Once you’ve pushed the button, you’ll be connected to the response unit. Ninety eight per cent of Age UK’s calls are answered within 60 seconds, so you shouldn’t need to wait too long. Once an operator has answered, they’ll know who you are, where you live and your medical history, so you don’t have to explain any of this. Simply tell them why you’ve pushed the button and what the situation is. If, for any reason, the operator is unable to hear you, they’ll call your home telephone just in case there’s a problem with your base unit. If they still don’t get a response, they’ll get in touch with your pre-approved emergency contact or the emergency services to check on the house.
When you first get your panic button and you set the system up, you’ll be asked to provide the details of a couple of people who can be contacted in an emergency. This should be someone who is able to respond and get to your house to check on you. It might be a son, daughter, grandchild, friend or neighbour. Make sure that any emergency contacts are aware that they will be contacted when needed so it isn’t a surprise to them.
In order for your family to gain access to your house should they need to, you should always take your key out of the door when you’re at home. If you leave it in, your emergency contact might not be able to get in with their own key. If they don’t have a set, it may be worth having a key safe installed outside your home. As long as they have the code, they’ll be able to access the key stored inside to get in.
The base unit for your alarm can be used in the rare event that your pendant runs out of battery. If it does run out of battery, the pendant will automatically alert the response centre, who will issue you with a new one.
An Age UK personal alarm has a range of up to 75 metres from the base unit, which means that it will work even when you’re in the garden. If you accidentally press the button, you can press the green button on the base unit to cancel the call.
They’re designed to make you feel safe at home, whether you live alone or with a partner. Should anything happen, you know that help is never too far away.
Age UK Personal Alarms are provided by PPP Taking Care Limited and brought to you by Age UK Trading CIC.

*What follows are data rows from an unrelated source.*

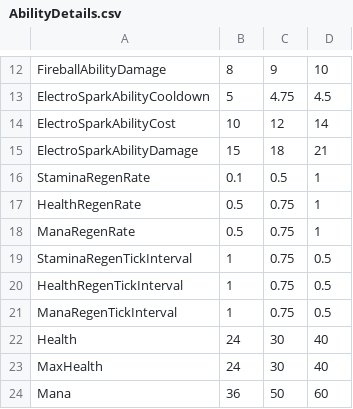
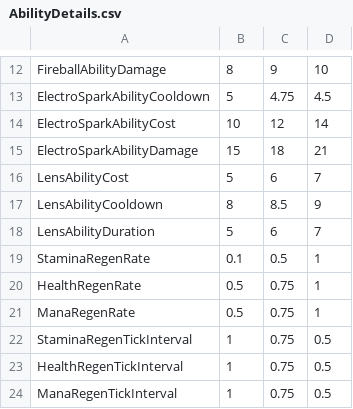
Before and after one commit to Royya9/Project_Countess, a CSV file: AbilityDetails.csv, drawn as a sheet; only a part is shown, gaps mark what is left out; the shorter side is filled out with more unchanged rows; the diff names each change by its address in the sheet, - before the commit and + after, or states it on an @@ line.

Commit message:
Added Lens Of Truth Ability

```diff
--- a/AbilityDetails.csv
+++ b/AbilityDetails.csv
+row 16: LensAbilityCost | 5 | 6 | 7
+row 17: LensAbilityCooldown | 8 | 8.5 | 9
+row 18: LensAbilityDuration | 5 | 6 | 7
```
Also changed, not shown: 42 other files.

PPP Taking Care Limited is a company registered in England and Wales (Number 01488490), it is a subsidiary of AXA PPP healthcare Group Limited. Registered address: 5 Old Broad Street, London EC2N 1AD. VAT number 243674160. PPP Taking Care is the trading name and brand of PPP Taking Care Limited.
PPP Taking Care Limited works in association with Age UK Trading CIC, a commercial arm of Age UK (a charity registered in England and Wales number 1128267). Age UK Trading CIC is a community interest company registered in England and Wales number 01102972. Registered office address:Tavis House, 1-6 Tavistock Square, London WC1H 9NA. Age UK Trading CIC donates its net profits to Age UK.
Age UK data shows that there are currently 3.6 million people over the age of 65 living alone in the UK. It’s likely that many of these people will regularly see their children and grandchildren, however some may not have any family to turn to for comfort and conversation.
There are gadgets out there that can help you carry out lots of everyday tasks, both around the home and related to personal care.
Falls expert Ashley Martin from the Royal Society for the Prevention of Accidents (RoSPA) gives his advice on elderly fall prevention, and on what makes falls so serious for older people.